(WHAT TO PRODUCE) Wherever the string "color" appears in the records, return the line that holds it.

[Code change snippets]
== Segment start ==
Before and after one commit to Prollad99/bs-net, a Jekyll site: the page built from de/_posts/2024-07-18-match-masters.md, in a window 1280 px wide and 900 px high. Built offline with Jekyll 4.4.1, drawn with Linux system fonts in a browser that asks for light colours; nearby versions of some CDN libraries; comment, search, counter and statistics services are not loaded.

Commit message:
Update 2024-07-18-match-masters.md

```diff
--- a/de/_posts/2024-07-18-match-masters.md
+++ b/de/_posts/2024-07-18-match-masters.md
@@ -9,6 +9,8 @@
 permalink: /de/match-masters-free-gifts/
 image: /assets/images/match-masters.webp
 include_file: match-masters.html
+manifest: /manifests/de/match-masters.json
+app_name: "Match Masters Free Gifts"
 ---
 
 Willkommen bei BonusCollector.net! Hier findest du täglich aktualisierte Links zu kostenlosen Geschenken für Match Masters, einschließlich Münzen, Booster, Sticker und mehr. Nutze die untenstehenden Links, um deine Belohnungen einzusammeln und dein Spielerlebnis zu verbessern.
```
== Segment end ==
== Segment start ==
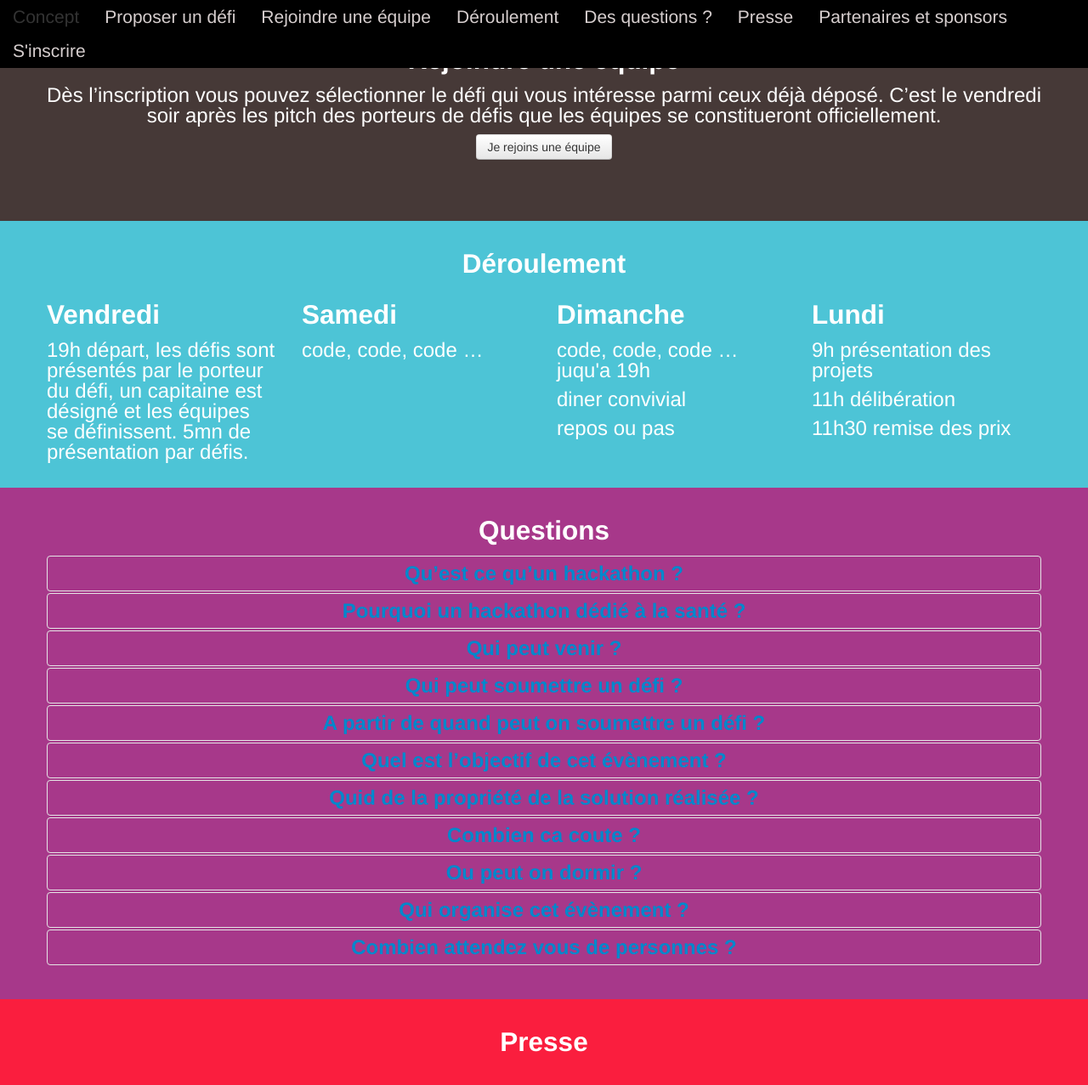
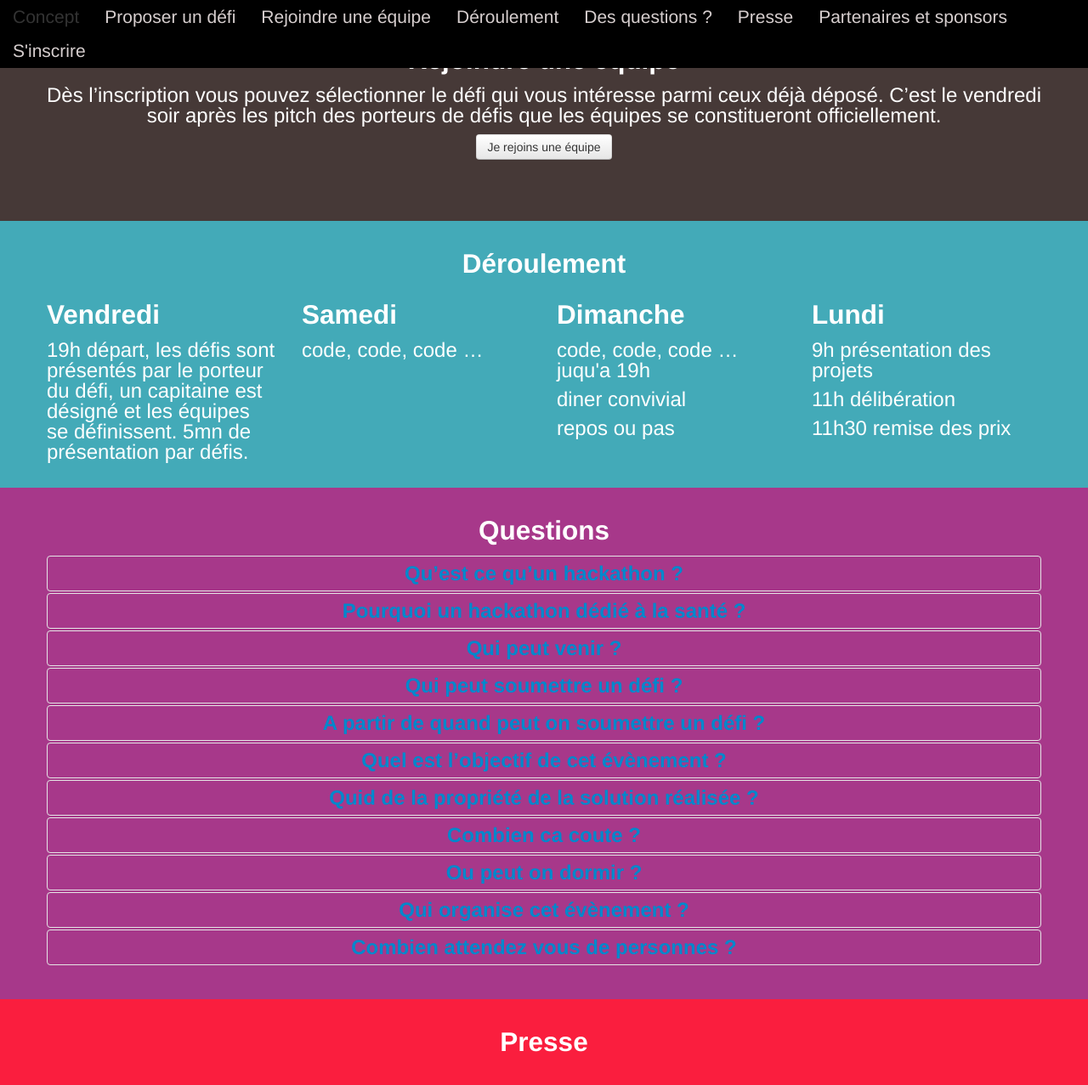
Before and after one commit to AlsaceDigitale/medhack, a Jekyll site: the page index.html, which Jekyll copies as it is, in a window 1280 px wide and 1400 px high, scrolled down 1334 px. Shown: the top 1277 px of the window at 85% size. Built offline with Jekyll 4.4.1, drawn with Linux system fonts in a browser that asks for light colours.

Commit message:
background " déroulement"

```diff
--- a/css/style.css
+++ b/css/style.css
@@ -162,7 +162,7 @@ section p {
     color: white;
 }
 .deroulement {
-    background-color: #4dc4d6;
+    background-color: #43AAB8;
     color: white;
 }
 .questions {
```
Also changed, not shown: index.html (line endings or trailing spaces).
== Segment end ==
== Segment start ==
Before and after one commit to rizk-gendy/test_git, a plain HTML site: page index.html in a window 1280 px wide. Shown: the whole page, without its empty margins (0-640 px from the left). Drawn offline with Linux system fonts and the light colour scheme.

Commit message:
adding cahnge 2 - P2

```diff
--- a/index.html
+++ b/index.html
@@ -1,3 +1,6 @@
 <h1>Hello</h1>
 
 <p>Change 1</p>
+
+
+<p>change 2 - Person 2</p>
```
== Segment end ==
(SOLVED EXERCISE)
     color: white;
-    background-color: #4dc4d6;
+    background-color: #43AAB8;
     color: white;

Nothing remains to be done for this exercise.